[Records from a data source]
──────

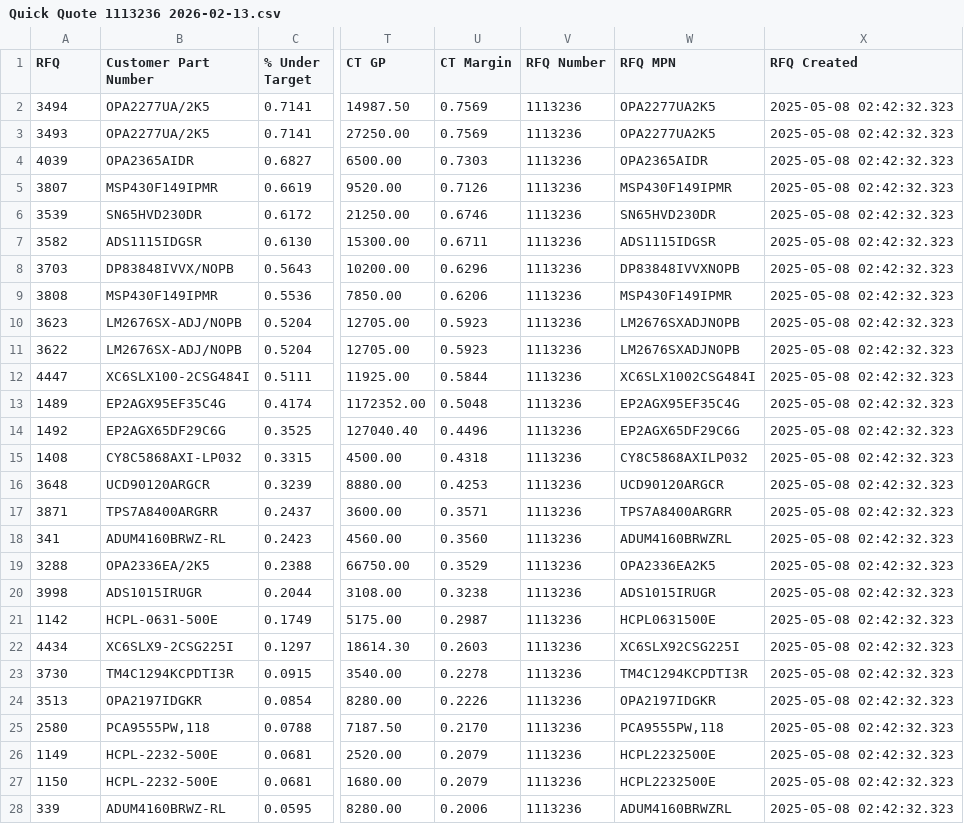
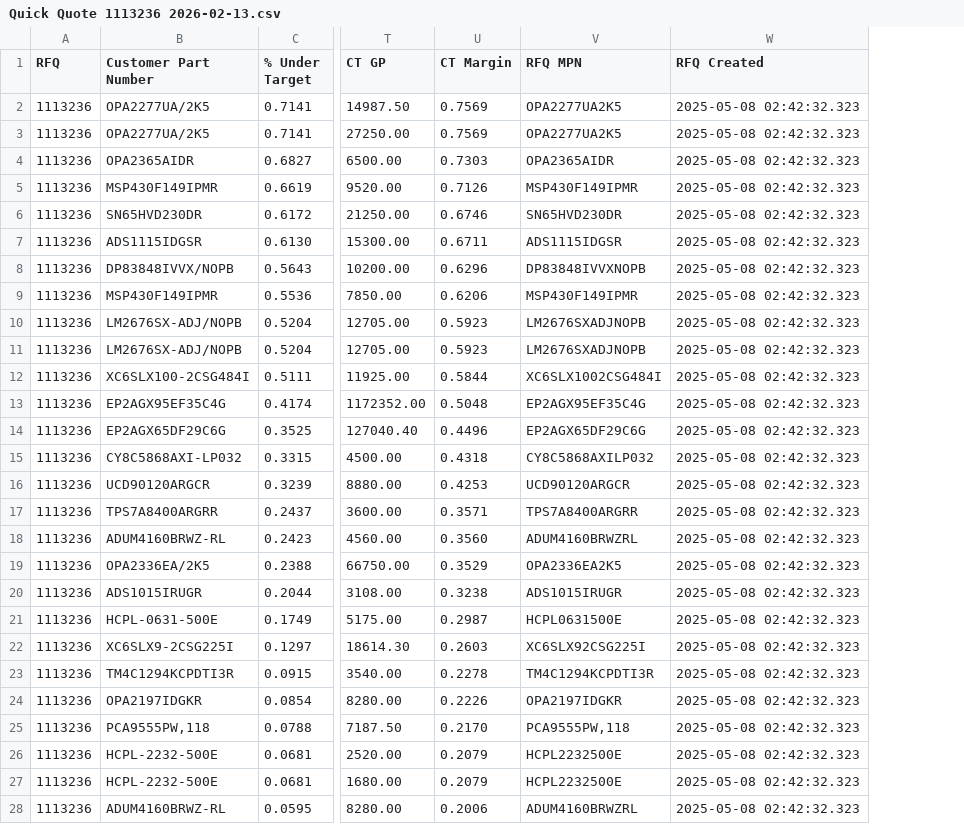
Before and after one commit to AstuteGroup/astute-workinstructions, a CSV file: Trading Analysis/Quick Quote/Quick Quote 1113236 2026-02-13.csv, drawn as a sheet; only a part is shown, gaps mark what is left out; the diff covers the shown part only; the diff names each change by its address in the sheet, - before the commit and + after, or states it on an @@ line.

```diff
--- a/Trading Analysis/Quick Quote/Quick Quote 1113236 2026-02-13.csv
+++ b/Trading Analysis/Quick Quote/Quick Quote 1113236 2026-02-13.csv
-column V (RFQ Number), rows 2-28: all 1113236
-A2 (RFQ): 3494
+A2 (RFQ): 1113236
-A3 (RFQ): 3493
+A3 (RFQ): 1113236
-A4 (RFQ): 4039
+A4 (RFQ): 1113236
-A5 (RFQ): 3807
+A5 (RFQ): 1113236
-A6 (RFQ): 3539
+A6 (RFQ): 1113236
-A7 (RFQ): 3582
+A7 (RFQ): 1113236
-A8 (RFQ): 3703
+A8 (RFQ): 1113236
-A9 (RFQ): 3808
+A9 (RFQ): 1113236
-A10 (RFQ): 3623
+A10 (RFQ): 1113236
-A11 (RFQ): 3622
+A11 (RFQ): 1113236
-A12 (RFQ): 4447
+A12 (RFQ): 1113236
-A13 (RFQ): 1489
+A13 (RFQ): 1113236
-A14 (RFQ): 1492
+A14 (RFQ): 1113236
-A15 (RFQ): 1408
+A15 (RFQ): 1113236
-A16 (RFQ): 3648
+A16 (RFQ): 1113236
-A17 (RFQ): 3871
+A17 (RFQ): 1113236
-A18 (RFQ): 341
+A18 (RFQ): 1113236
-A19 (RFQ): 3288
+A19 (RFQ): 1113236
-A20 (RFQ): 3998
+A20 (RFQ): 1113236
-A21 (RFQ): 1142
+A21 (RFQ): 1113236
-A22 (RFQ): 4434
+A22 (RFQ): 1113236
-A23 (RFQ): 3730
+A23 (RFQ): 1113236
-A24 (RFQ): 3513
+A24 (RFQ): 1113236
-A25 (RFQ): 2580
+A25 (RFQ): 1113236
-A26 (RFQ): 1149
+A26 (RFQ): 1113236
-A27 (RFQ): 1150
+A27 (RFQ): 1113236
-A28 (RFQ): 339
+A28 (RFQ): 1113236
```
Also changed, not shown: 33 edited cells elsewhere in this file.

──────

**Aim of the task:** If a line above includes the string "file", pick it out.

**Answer to this exercise:**
Before and after one commit to AstuteGroup/astute-workinstructions, a CSV file: Trading Analysis/Quick Quote/Quick Quote 1113236 2026-02-13.csv, drawn as a sheet; only a part is shown, gaps mark what is left out; the diff covers the shown part only; the diff names each change by its address in the sheet, - before the commit and + after, or states it on an @@ line.
Also changed, not shown: 33 edited cells elsewhere in this file.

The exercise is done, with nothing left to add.